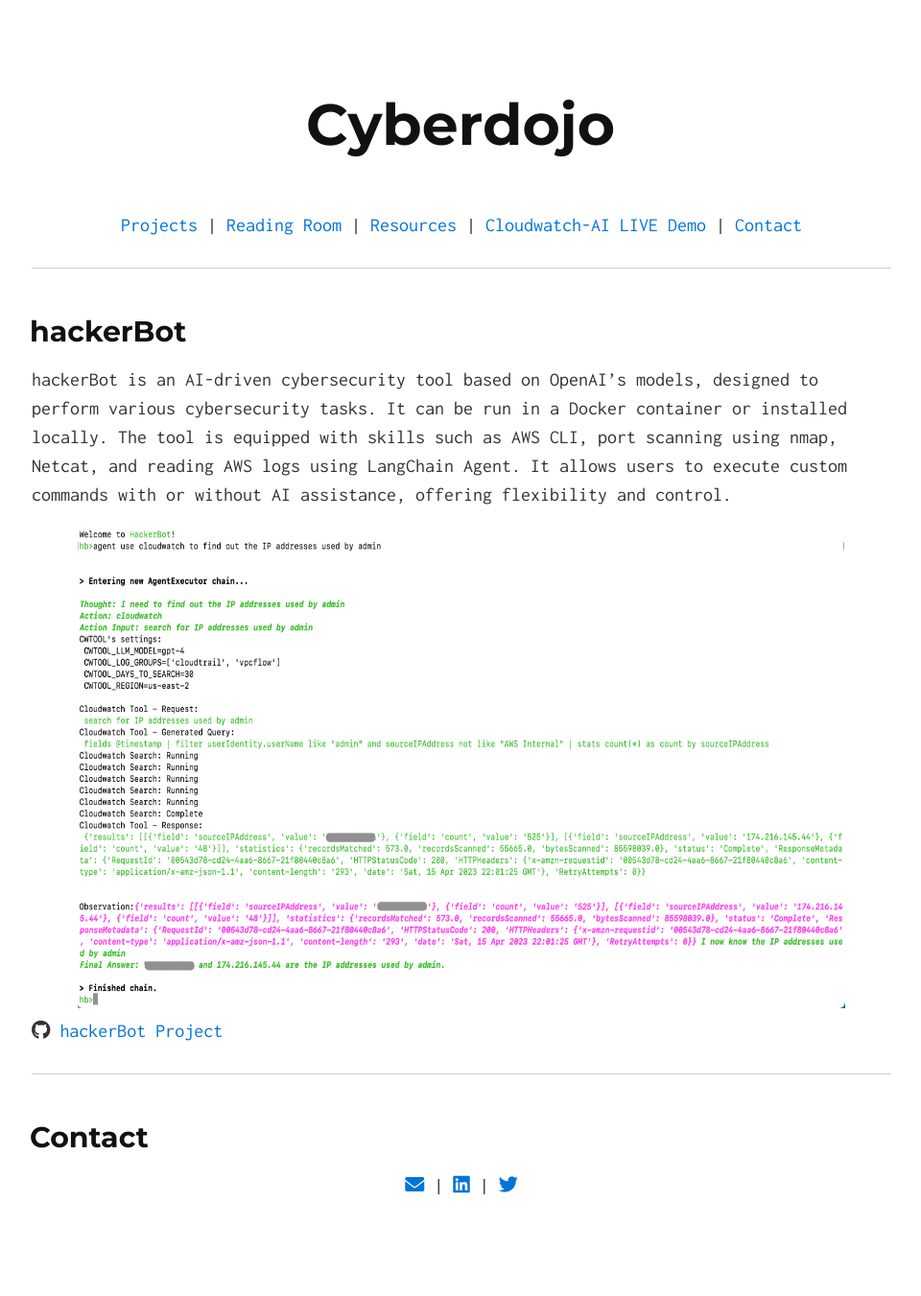
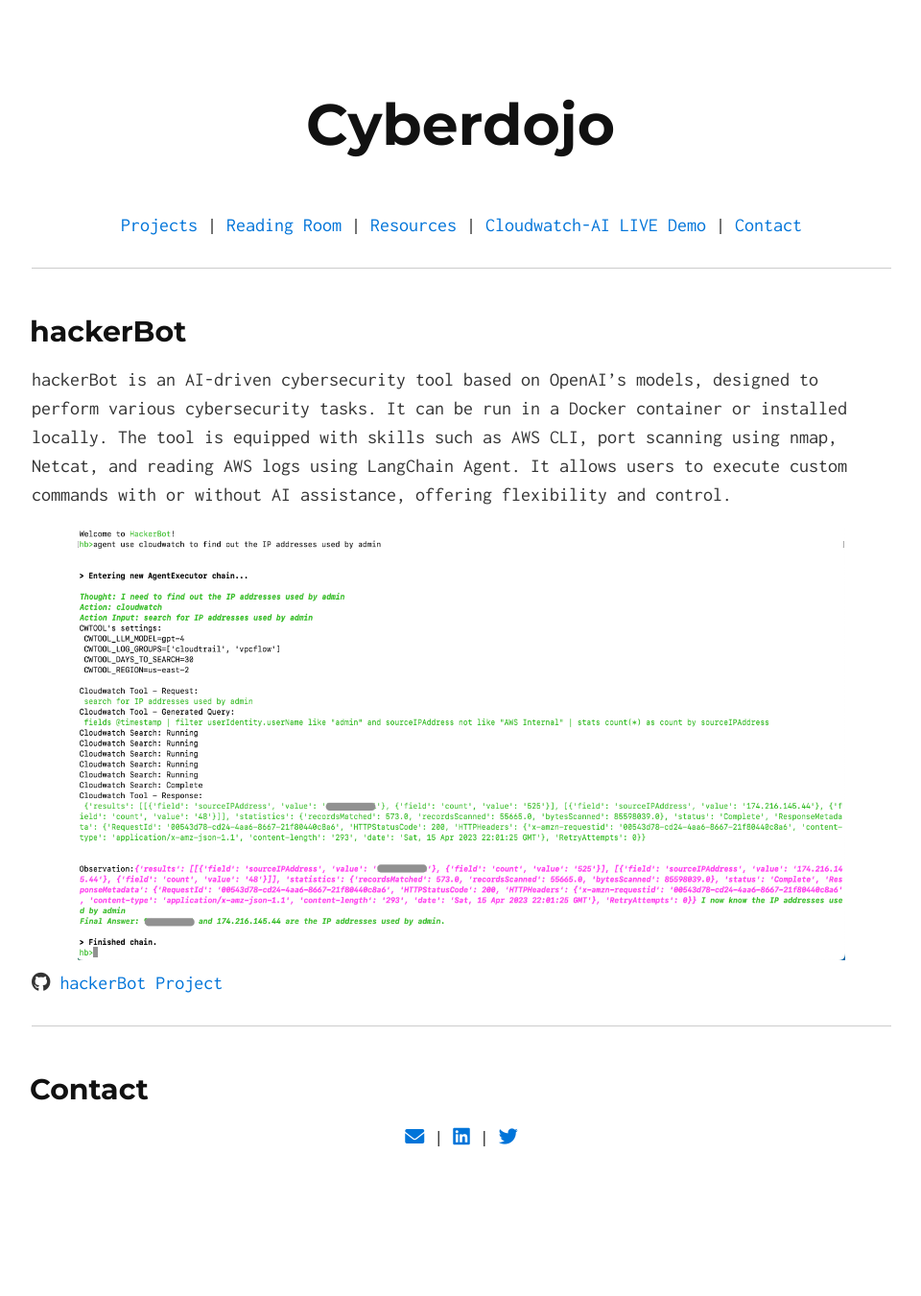
Before and after one commit to Ahmed-AG/cyberdojo-page, a Jekyll site: the page built from projects/hackerbot.md, in a window 1280 px wide. Shown: the whole page at 96% size, without its empty margins (159-1119 px from the left). Built offline with Jekyll 4.4.1, drawn with Linux system fonts in a browser that asks for light colours; our own code applies the rules of GitHub Pages for plain Markdown files; after the commit the page ends 1301 px from its top, so only the background shows below that.

Commit message:
update hackerBot

```diff
--- a/projects/hackerbot.md
+++ b/projects/hackerbot.md
@@ -6,7 +6,7 @@
 hackerBot is an AI-driven cybersecurity tool based on OpenAI's models, designed to perform various cybersecurity tasks. It can be run in a Docker container or installed locally. The tool is equipped with skills such as AWS CLI, port scanning using nmap, Netcat, and reading AWS logs using LangChain Agent. It allows users to execute custom commands with or without AI assistance, offering flexibility and control.
 
 <center>
-<img src="/static/hackerBot.png" alt="HackerBot searching through logs and answering questions" width="800" height="500" />
+<img src="/static/hackerBot.png" alt="HackerBot searching through logs and answering questions" width="800" height="450" />
 </center>
 
 <i class="fab fa-github"></i> [hackerBot Project](https://github.com/Ahmed-AG/hackerbot){:target="_blank"}
```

======

• _Prompt_: The answer is the listing above restated word for word, pictures removed.

• _Result of this exercise_:
Before and after one commit to Ahmed-AG/cyberdojo-page, a Jekyll site: the page built from projects/hackerbot.md, in a window 1280 px wide. Shown: the whole page at 96% size, without its empty margins (159-1119 px from the left). Built offline with Jekyll 4.4.1, drawn with Linux system fonts in a browser that asks for light colours; our own code applies the rules of GitHub Pages for plain Markdown files; after the commit the page ends 1301 px from its top, so only the background shows below that.

Commit message:
update hackerBot

```diff
--- a/projects/hackerbot.md
+++ b/projects/hackerbot.md
@@ -6,7 +6,7 @@
 hackerBot is an AI-driven cybersecurity tool based on OpenAI's models, designed to perform various cybersecurity tasks. It can be run in a Docker container or installed locally. The tool is equipped with skills such as AWS CLI, port scanning using nmap, Netcat, and reading AWS logs using LangChain Agent. It allows users to execute custom commands with or without AI assistance, offering flexibility and control.
 
 <center>
-<img src="/static/hackerBot.png" alt="HackerBot searching through logs and answering questions" width="800" height="500" />
+<img src="/static/hackerBot.png" alt="HackerBot searching through logs and answering questions" width="800" height="450" />
 </center>
 
 <i class="fab fa-github"></i> [hackerBot Project](https://github.com/Ahmed-AG/hackerbot){:target="_blank"}
```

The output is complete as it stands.